#### [DATA FOR PROCESSING]

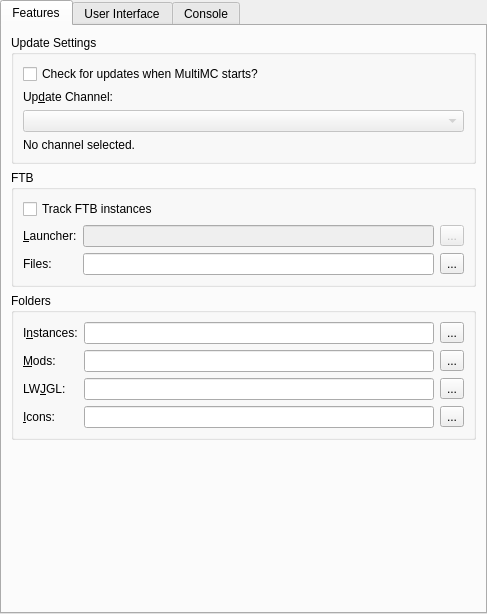
This is application/pages/global/MultiMCPage.ui in FreesmTeam/FreesmLauncher as Qt 5 draws it before an edit. The edited form follows.
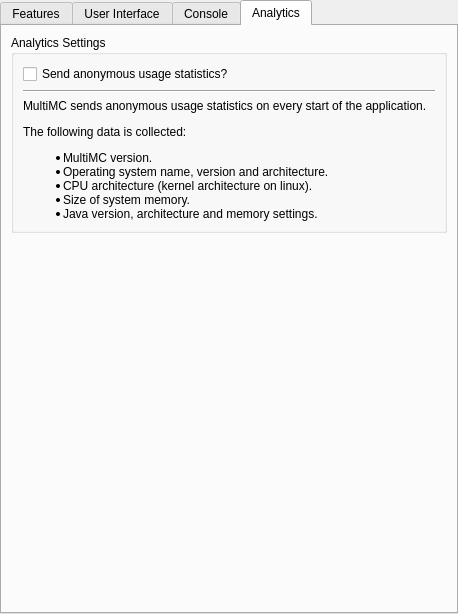
This is the edited form. The open tabs and pages were chosen to show the change.

Commit message: NOISSUE add analytics settings (enable/disable)

What changed in the file:
```diff
--- a/application/pages/global/MultiMCPage.ui
+++ b/application/pages/global/MultiMCPage.ui
@@ -6,7 +6,7 @@
    <rect>
     <x>0</x>
     <y>0</y>
-    <width>487</width>
+    <width>458</width>
     <height>614</height>
    </rect>
   </property>
@@ -566,6 +566,69 @@
        </item>
       </layout>
      </widget>
+     <widget class="QWidget" name="analyticsTab">
+      <attribute name="title">
+       <string>Analytics</string>
+      </attribute>
+      <layout class="QVBoxLayout" name="verticalLayout_8">
+       <item>
+        <widget class="QGroupBox" name="consoleSettingsBox_2">
+         <property name="title">
+          <string>Analytics Settings</string>
+         </property>
+         <layout class="QVBoxLayout" name="verticalLayout_4">
+          <item>
+           <widget class="QCheckBox" name="analyticsCheck">
+            <property name="text">
+             <string>Send anonymous usage statistics?</string>
+            </property>
+           </widget>
+          </item>
+          <item>
+           <widget class="Line" name="line">
+            <property name="orientation">
+             <enum>Qt::Horizontal</enum>
+            </property>
+           </widget>
+          </item>
+          <item>
+           <widget class="QLabel" name="label_5">
+            <property name="text">
+             <string>&lt;html&gt;&lt;head/&gt;
+&lt;body&gt;
+&lt;p&gt;MultiMC sends anonymous usage statistics on every start of the application.&lt;/p&gt;&lt;p&gt;The following data is collected:&lt;/p&gt;
+&lt;ul&gt;
+&lt;li&gt;MultiMC version.&lt;/li&gt;
+&lt;li&gt;Operating system name, version and architecture.&lt;/li&gt;
+&lt;li&gt;CPU architecture (kernel architecture on linux).&lt;/li&gt;
+&lt;li&gt;Size of system memory.&lt;/li&gt;
+&lt;li&gt;Java version, architecture and memory settings.&lt;/li&gt;
+&lt;/ul&gt;
+&lt;/body&gt;&lt;/html&gt;</string>
+            </property>
+            <property name="wordWrap">
+             <bool>true</bool>
+            </property>
+           </widget>
+          </item>
+         </layout>
+        </widget>
+       </item>
+       <item>
+        <spacer name="verticalSpacer">
+         <property name="orientation">
+          <enum>Qt::Vertical</enum>
+         </property>
+         <property name="sizeHint" stdset="0">
+          <size>
+           <width>20</width>
+           <height>40</height>
+          </size>
+         </property>
+        </spacer>
+       </item>
+      </layout>
+     </widget>
     </widget>
    </item>
   </layout>
```
Left out of the diff: 5 changed lines with no effect on the pictures. The commit also changes 7 other files.
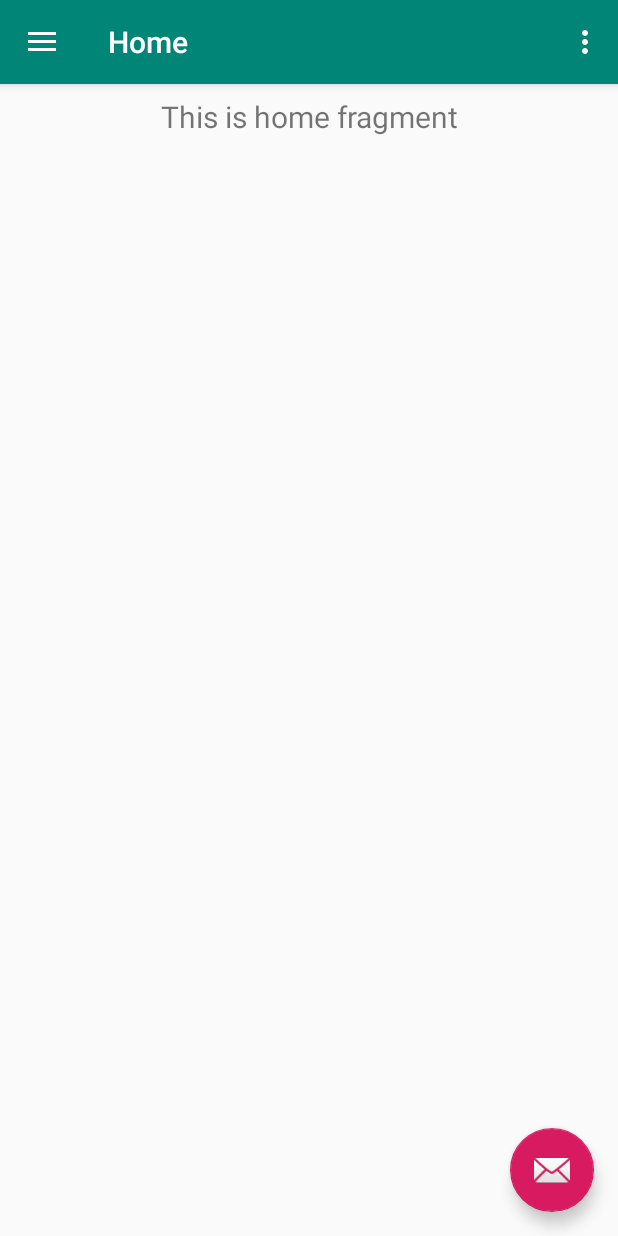
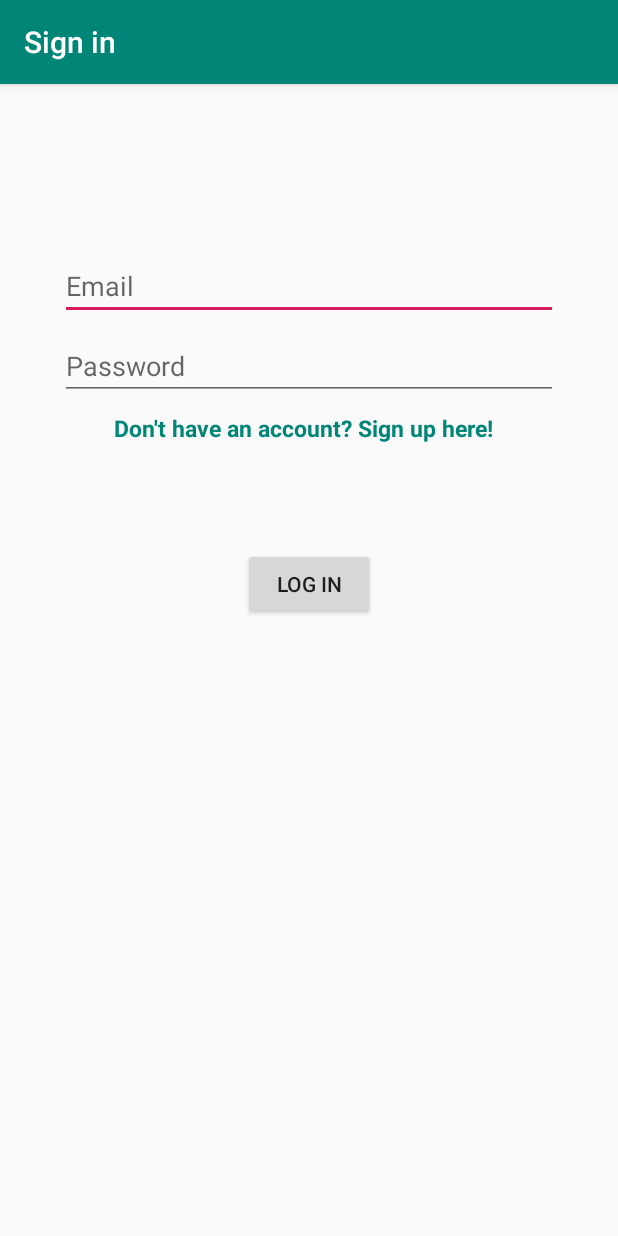
Before and after one commit to 314ga/AssignmentAndroid, an Android app: the screen it shows after launch (MainActivity before the commit, LoginActivity after it), on a phone screen of 412 x 824 dp. Run offline under Robolectric (Android 15) with nearby library versions, the phone set to English and light mode, and no system bars; our stand-ins replace Firebase (no records; nobody signed in at launch, a user with empty details on screens opened directly).

Commit message:
Login Firebase Auth
Created login and sign in option with Firebase google service. Log out added also.

```diff
--- /dev/null
+++ b/app/src/main/java/com/example/designernote/ui/login/LoginActivity.java
@@ -0,0 +1,169 @@
+package com.example.designernote.ui.login;
+
+import android.app.Activity;
+
+import androidx.annotation.NonNull;
+import androidx.lifecycle.Observer;
+import androidx.lifecycle.ViewModelProviders;
+
+import android.app.ProgressDialog;
+import android.content.Intent;
+import android.os.Bundle;
+
+import androidx.annotation.Nullable;
+import androidx.annotation.StringRes;
+import androidx.appcompat.app.AppCompatActivity;
+
+import android.text.Editable;
+import android.text.TextWatcher;
+import android.util.Log;
+import android.view.KeyEvent;
+import android.view.View;
+import android.view.inputmethod.EditorInfo;
+import android.widget.Button;
+import android.widget.EditText;
+import android.widget.ProgressBar;
+import android.widget.TextView;
+import android.widget.Toast;
+
+import com.example.designernote.MainActivity;
+import com.example.designernote.R;
+
+import com.google.android.gms.tasks.OnCompleteListener;
+import com.google.android.gms.tasks.Task;
+import com.google.firebase.auth.AuthResult;
+import com.google.firebase.auth.FirebaseAuth;
+import com.google.firebase.auth.FirebaseUser;
+
+public class LoginActivity extends AppCompatActivity {
+
+    private FirebaseAuth.AuthStateListener mAuthListener;
+    private FirebaseAuth mAuth;
+    private ProgressDialog mAuthProgressDialog;
+    @Override
+    public void onCreate(Bundle savedInstanceState) {
+        super.onCreate(savedInstanceState);
+        setContentView(R.layout.activity_login);
+        mAuth = FirebaseAuth.getInstance();
+        final EditText usernameEditText = findViewById(R.id.emailEditText);
+        final EditText passwordEditText = findViewById(R.id.passwordEditText);
+        final Button loginButton = findViewById(R.id.passwordLoginButton);
+        final TextView createAccount = findViewById(R.id.registerTextView);
+
+
+
+        TextWatcher afterTextChangedListener = new TextWatcher() {
+            @Override
+            public void beforeTextChanged(CharSequence s, int start, int count, int after) {
+                // ignore
+            }
+
+            @Override
+            public void onTextChanged(CharSequence s, int start, int before, int count) {
+                // ignore
+            }
+
+            @Override
+            public void afterTextChanged(Editable s) {
+                //TODO change login data
+
+            }
+        };
+        usernameEditText.addTextChangedListener(afterTextChangedListener);
+        passwordEditText.addTextChangedListener(afterTextChangedListener);
+        passwordEditText.setOnEditorActionListener(new TextView.OnEditorActionListener() {
+
+            @Override
+            public boolean onEditorAction(TextView v, int actionId, KeyEvent event) {
+                if (actionId == EditorInfo.IME_ACTION_DONE) {
+                    //TODO login
+
+                }
+                return false;
+            }
+        });
+
+        loginButton.setOnClickListener(new View.OnClickListener() {
+                @Override
+                public void onClick(View v) {
+                    String email = usernameEditText.getText().toString();
+                    String password = passwordEditText.getText().toString();
+                    logInUser(email,password);
+
+            }
+        });
+
+        createAccount.setOnClickListener(new View.OnClickListener() {
+            @Override
+            public void onClick(View v) {
+                    Intent intent = new Intent(LoginActivity.this, CreateAccount.class);
+                    startActivity(intent);
+                    finish();
+            }
+            });
+
+        createAuthProgressDialog();
+        createAuthStateListener();
+    }
+    @Override
+    public void onStart() {
+        super.onStart();
+         mAuth.addAuthStateListener(mAuthListener);
+    }
+    @Override
+    public void onStop() {
+        super.onStop();
+        if (mAuthListener != null) {
+            mAuth.removeAuthStateListener(mAuthListener);
+        }
+    }
+
+    private void createAuthStateListener() {
+        mAuthListener = new FirebaseAuth.AuthStateListener() {
+
+            @Override
+            public void onAuthStateChanged(@NonNull FirebaseAuth firebaseAuth) {
+                final FirebaseUser user = firebaseAuth.getCurrentUser();
+                if (user != null) {
+                    Intent intent = new Intent(LoginActivity.this, MainActivity.class);
+                    intent.setFlags(Intent.FLAG_ACTIVITY_NEW_TASK | Intent.FLAG_ACTIVITY_CLEAR_TASK);
+                    startActivity(intent);
+                    finish();
+                }
+            }
+
+        };
+    }
+
+    private void logInUser(String email,String password)
+    {
+        mAuthProgressDialog.show();
+        mAuth.signInWithEmailAndPassword(email, password)
+                .addOnCompleteListener(this, new OnCompleteListener<AuthResult>() {
+                    @Override
+                    public void onComplete(@NonNull Task<AuthResult> task) {
+                        mAuthProgressDialog.dismiss();
+                        if (task.isSuccessful()) {
+                            // Sign in success, update UI with the signed-in user's information
+                            Log.d("FireBase", "signInWithEmail:success");
+                            FirebaseUser user = mAuth.getCurrentUser();
+                        } else {
+                            // If sign in fails, display a message to the user.
+                            Log.w("FireBase", "signInWithEmail:failure", task.getException());
+                            Toast.makeText(LoginActivity.this, "Authentication failed.",
+                                    Toast.LENGTH_SHORT).show();
+
+                        }
+
+                    }
+                });
+    }
+
+    private void createAuthProgressDialog() {
+        mAuthProgressDialog = new ProgressDialog(this);
+        mAuthProgressDialog.setTitle("Loading...");
+        mAuthProgressDialog.setMessage("Authenticating with Firebase...");
+        mAuthProgressDialog.setCancelable(false);
+    }
+
+}
--- /dev/null
+++ b/app/src/main/res/layout/activity_login.xml
@@ -0,0 +1,94 @@
+<?xml version="1.0" encoding="utf-8"?>
+<androidx.constraintlayout.widget.ConstraintLayout xmlns:android="http://schemas.android.com/apk/res/android"
+    xmlns:app="http://schemas.android.com/apk/res-auto"
+    xmlns:tools="http://schemas.android.com/tools"
+    android:id="@+id/container"
+    android:layout_width="match_parent"
+    android:layout_height="match_parent"
+    android:paddingLeft="@dimen/activity_horizontal_margin"
+    android:paddingTop="@dimen/activity_vertical_margin"
+    android:paddingRight="@dimen/activity_horizontal_margin"
+    android:paddingBottom="@dimen/activity_vertical_margin"
+    tools:context=".ui.login.LoginActivity">
+
+    <EditText
+        android:id="@+id/emailEditText"
+        android:layout_width="0dp"
+        android:layout_height="wrap_content"
+        android:layout_marginStart="24dp"
+        android:layout_marginTop="96dp"
+        android:layout_marginEnd="24dp"
+
+        android:hint="@string/prompt_email"
+        android:inputType="textEmailAddress"
+        android:selectAllOnFocus="true"
+        app:layout_constraintEnd_toEndOf="parent"
+        app:layout_constraintStart_toStartOf="parent"
+        app:layout_constraintTop_toTopOf="parent" />
+
+    <EditText
+        android:id="@+id/passwordEditText"
+        android:layout_width="0dp"
+        android:layout_height="wrap_content"
+        android:layout_marginStart="24dp"
+        android:layout_marginTop="8dp"
+        android:layout_marginEnd="24dp"
+
+        android:hint="@string/prompt_password"
+        android:imeActionLabel="@string/action_log_in"
+        android:imeOptions="actionDone"
+        android:inputType="textPassword"
+        android:selectAllOnFocus="true"
+        app:layout_constraintEnd_toEndOf="parent"
+        app:layout_constraintStart_toStartOf="parent"
+        app:layout_constraintTop_toBottomOf="@+id/emailEditText" />
+
+    <TextView
+        android:layout_width="0dp"
+        android:layout_height="wrap_content"
+        android:layout_marginStart="60dp"
+        android:layout_marginTop="8dp"
+        android:layout_marginEnd="24dp"
+        android:textColor="@color/colorPrimary"
+        android:textStyle="bold"
+        android:textSize="15sp"
+        android:text="Don't have an account? Sign up here!"
+        android:id="@+id/registerTextView"
+        android:layout_gravity="center_horizontal"
+        app:layout_constraintEnd_toEndOf="parent"
+        app:layout_constraintStart_toStartOf="parent"
+        app:layout_constraintTop_toBottomOf="@+id/passwordEditText" />
+
+    <Button
+        android:id="@+id/passwordLoginButton"
+        android:layout_width="wrap_content"
+        android:layout_height="wrap_content"
+        android:layout_gravity="start"
+        android:layout_marginStart="48dp"
+        android:layout_marginTop="16dp"
+        android:layout_marginEnd="48dp"
+        android:layout_marginBottom="64dp"
+        android:enabled="true"
+        android:text="@string/action_log_in"
+        app:layout_constraintBottom_toBottomOf="parent"
+        app:layout_constraintEnd_toEndOf="parent"
+        app:layout_constraintStart_toStartOf="parent"
+        app:layout_constraintTop_toBottomOf="@+id/passwordEditText"
+        app:layout_constraintVertical_bias="0.2" />
+
+    <ProgressBar
+        android:id="@+id/loading"
+        android:layout_width="wrap_content"
+        android:layout_height="wrap_content"
+        android:layout_gravity="center"
+        android:layout_marginStart="32dp"
+        android:layout_marginTop="64dp"
+        android:layout_marginEnd="32dp"
+        android:layout_marginBottom="64dp"
+        android:visibility="gone"
+        app:layout_constraintBottom_toBottomOf="parent"
+        app:layout_constraintEnd_toEndOf="@+id/passwordEditText"
+        app:layout_constraintStart_toStartOf="@+id/passwordEditText"
+        app:layout_constraintTop_toTopOf="parent"
+        app:layout_constraintVertical_bias="0.3" />
+</androidx.constraintlayout.widget.ConstraintLayout>
--- a/app/src/main/res/menu/main.xml
+++ b/app/src/main/res/menu/main.xml
@@ -6,4 +6,9 @@
         android:orderInCategory="100"
         android:title="@string/action_settings"
         app:showAsAction="never" />
+    <item
+        android:id="@+id/action_log_out"
+        android:orderInCategory="100"
+        android:title="@string/action_log_out"
+        app:showAsAction="never" />
 </menu>
--- a/app/src/main/res/values/strings.xml
+++ b/app/src/main/res/values/strings.xml
@@ -6,6 +6,7 @@
     <string name="nav_header_subtitle">android.studio@android.com</string>
     <string name="nav_header_desc">Navigation header</string>
     <string name="action_settings">Settings</string>
+    <string name="action_log_out">Log Out</string>
 
     <string name="menu_home">Home</string>
     <string name="menu_gallery">Gallery</string>
@@ -13,4 +14,15 @@
     <string name="menu_tools">Tools</string>
     <string name="menu_share">Share</string>
     <string name="menu_send">Send</string>
+    <string name="login_button">login</string>
+    <string name="title_activity_login">Sign in</string>
+    <string name="title_create_account">Create account</string>
+    <string name="prompt_email">Email</string>
+    <string name="prompt_password">Password</string>
+    <string name="action_log_in">Log in</string>
+    <string name="action_sign_in">Sign in</string>
+    <string name="welcome">"Welcome !"</string>
+    <string name="invalid_username">Not a valid username</string>
+    <string name="invalid_password">Password must be >5 characters</string>
+    <string name="login_failed">"Login failed"</string>
 </resources>
```
Also changed, not shown: app/src/main/AndroidManifest.xml (+12 -3 lines), app/src/main/java/com/example/designernote/MainActivity.java (+70 -0 lines), app/src/main/java/com/example/designernote/ui/login/CreateAccount.java (added, +151 -0 lines), app/src/main/res/layout/activity_create_account.xml (added, +106 -0 lines), 1 other file.
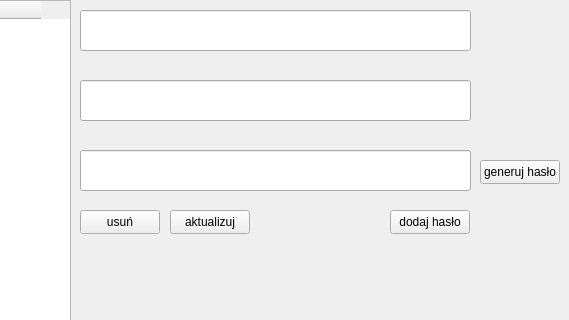
Before: the Qt Designer form mainwindow.ui in Juba444/menager, drawn with Qt 5; both pictures show x 650 to 1219 and y 0 to 320 of the 1219 by 690 pixel window.
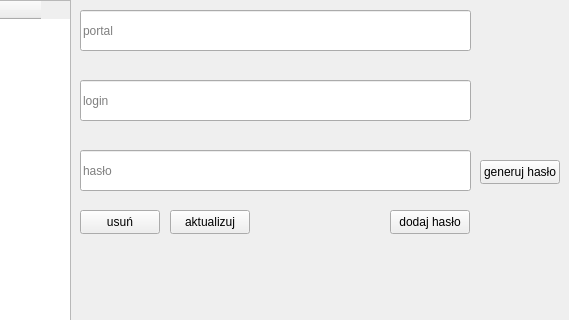
After: the same form once the commit is applied.

```diff
--- a/mainwindow.ui
+++ b/mainwindow.ui
@@ -23,6 +23,9 @@
       <height>41</height>
      </rect>
     </property>
+    <property name="placeholderText">
+     <string>portal</string>
+    </property>
    </widget>
    <widget class="QLineEdit" name="loginEdit">
     <property name="geometry">
@@ -33,6 +36,9 @@
       <height>41</height>
      </rect>
     </property>
+    <property name="placeholderText">
+     <string>login</string>
+    </property>
    </widget>
    <widget class="QLineEdit" name="passwordEdit">
     <property name="geometry">
@@ -43,6 +49,9 @@
       <height>41</height>
      </rect>
     </property>
+    <property name="placeholderText">
+     <string>hasło</string>
+    </property>
    </widget>
    <widget class="QPushButton" name="generateButton">
     <property name="geometry">
```
Left out of the diff: 2 changed lines with no effect on the pictures.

#### [EXERCISE AIM]
Return only those lines of the records that contain the string "dimen".

#### [OUTPUT FOR THIS TASK]
+    android:paddingLeft="@dimen/activity_horizontal_margin"
+    android:paddingTop="@dimen/activity_vertical_margin"
+    android:paddingRight="@dimen/activity_horizontal_margin"
+    android:paddingBottom="@dimen/activity_vertical_margin"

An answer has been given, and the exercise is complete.